The number of employees at Goldman increased 11% since 2012, when the bank’s acceptance rate was also 3% with 267,000 applicants, CEO Lloyd Blankfein said at the Credit Suisse Group conference. Bloomberg first reported the story Tuesday.
While most banks were cutting down on staffing in 2015, the Wall Street giant hired 2,800 employees, up 8% from a year earlier, according to Business Insider.
But many of the new hires are located in low-cost areas such as Bangalore, Bengaluru, and Salt Lake City, according to the company’s second-quarter earnings call—keeping costs low. In the second quarter, 75% of new hires were based out of lower-cost areas according to Harvey Schwartz, Goldman’s CFO.
The percent of potential hires who accepted Goldman Sachs’ offers also fell this year to 82%, down from nearly 90% a year earlier, Bloomberg reported.
Blankfein said the bank was also working to round up more young talent, in part to reduce costs. In 2015, the number of lower level positions—analysts, associates, and vice presidents—rose 17% while the number of partners and managing directors has fallen 2% since 2012.
In recent years, Goldman Sachs also rolled out new rules in an effort to to retain its younger hires by doling out raises and banning junior bankers from working Saturdays.

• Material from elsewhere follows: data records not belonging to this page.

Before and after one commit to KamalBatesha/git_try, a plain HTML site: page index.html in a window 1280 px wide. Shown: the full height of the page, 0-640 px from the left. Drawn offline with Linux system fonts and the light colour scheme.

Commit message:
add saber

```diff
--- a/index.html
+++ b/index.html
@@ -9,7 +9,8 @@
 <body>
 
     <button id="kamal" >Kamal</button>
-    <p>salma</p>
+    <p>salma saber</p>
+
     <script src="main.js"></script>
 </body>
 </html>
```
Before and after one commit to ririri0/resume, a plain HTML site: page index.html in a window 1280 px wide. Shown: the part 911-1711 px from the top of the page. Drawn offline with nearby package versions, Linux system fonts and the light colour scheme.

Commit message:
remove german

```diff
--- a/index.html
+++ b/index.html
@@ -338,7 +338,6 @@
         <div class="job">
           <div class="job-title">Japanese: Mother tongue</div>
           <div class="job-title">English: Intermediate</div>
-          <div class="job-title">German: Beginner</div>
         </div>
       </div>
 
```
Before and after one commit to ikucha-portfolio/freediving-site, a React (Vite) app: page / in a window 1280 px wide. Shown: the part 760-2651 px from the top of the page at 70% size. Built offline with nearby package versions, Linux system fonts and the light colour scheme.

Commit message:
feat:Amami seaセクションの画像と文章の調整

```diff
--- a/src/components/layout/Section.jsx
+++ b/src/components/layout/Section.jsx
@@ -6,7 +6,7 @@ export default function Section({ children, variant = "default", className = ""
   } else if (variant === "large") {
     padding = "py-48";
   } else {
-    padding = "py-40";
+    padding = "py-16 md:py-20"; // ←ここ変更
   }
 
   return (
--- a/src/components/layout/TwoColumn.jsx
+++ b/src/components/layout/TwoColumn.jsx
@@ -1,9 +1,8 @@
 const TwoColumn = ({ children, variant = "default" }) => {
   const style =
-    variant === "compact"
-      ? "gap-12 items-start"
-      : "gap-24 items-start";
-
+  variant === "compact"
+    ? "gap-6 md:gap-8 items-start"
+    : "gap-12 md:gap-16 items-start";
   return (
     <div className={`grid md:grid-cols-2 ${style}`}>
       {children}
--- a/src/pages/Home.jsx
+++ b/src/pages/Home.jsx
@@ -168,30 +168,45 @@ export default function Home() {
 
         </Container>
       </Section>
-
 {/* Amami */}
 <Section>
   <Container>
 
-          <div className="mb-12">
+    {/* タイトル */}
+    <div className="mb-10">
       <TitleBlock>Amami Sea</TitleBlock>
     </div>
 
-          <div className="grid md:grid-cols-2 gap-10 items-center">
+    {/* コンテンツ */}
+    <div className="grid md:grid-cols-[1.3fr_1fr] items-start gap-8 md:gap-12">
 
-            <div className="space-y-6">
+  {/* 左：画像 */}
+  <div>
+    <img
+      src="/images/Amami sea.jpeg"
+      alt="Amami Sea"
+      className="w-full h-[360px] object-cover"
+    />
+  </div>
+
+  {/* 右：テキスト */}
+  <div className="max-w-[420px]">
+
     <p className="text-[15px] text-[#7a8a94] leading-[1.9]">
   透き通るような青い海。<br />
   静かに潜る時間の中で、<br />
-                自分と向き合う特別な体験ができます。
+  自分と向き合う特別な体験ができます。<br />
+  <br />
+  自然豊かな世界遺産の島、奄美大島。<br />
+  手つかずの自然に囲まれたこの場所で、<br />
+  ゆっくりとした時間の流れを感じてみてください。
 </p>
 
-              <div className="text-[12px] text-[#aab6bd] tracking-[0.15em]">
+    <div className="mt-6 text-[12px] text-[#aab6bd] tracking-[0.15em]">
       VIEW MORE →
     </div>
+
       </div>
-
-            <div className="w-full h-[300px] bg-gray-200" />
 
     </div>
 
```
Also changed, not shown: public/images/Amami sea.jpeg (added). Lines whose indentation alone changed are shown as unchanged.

It is not alone: Barclays
has mandated that junior employees stay away from the office on Saturdays, while J.P. Morgan
introduced advanced track promotions, allowing top analysts to become managing directors in 8.5 years rather than the traditional 12.5 years.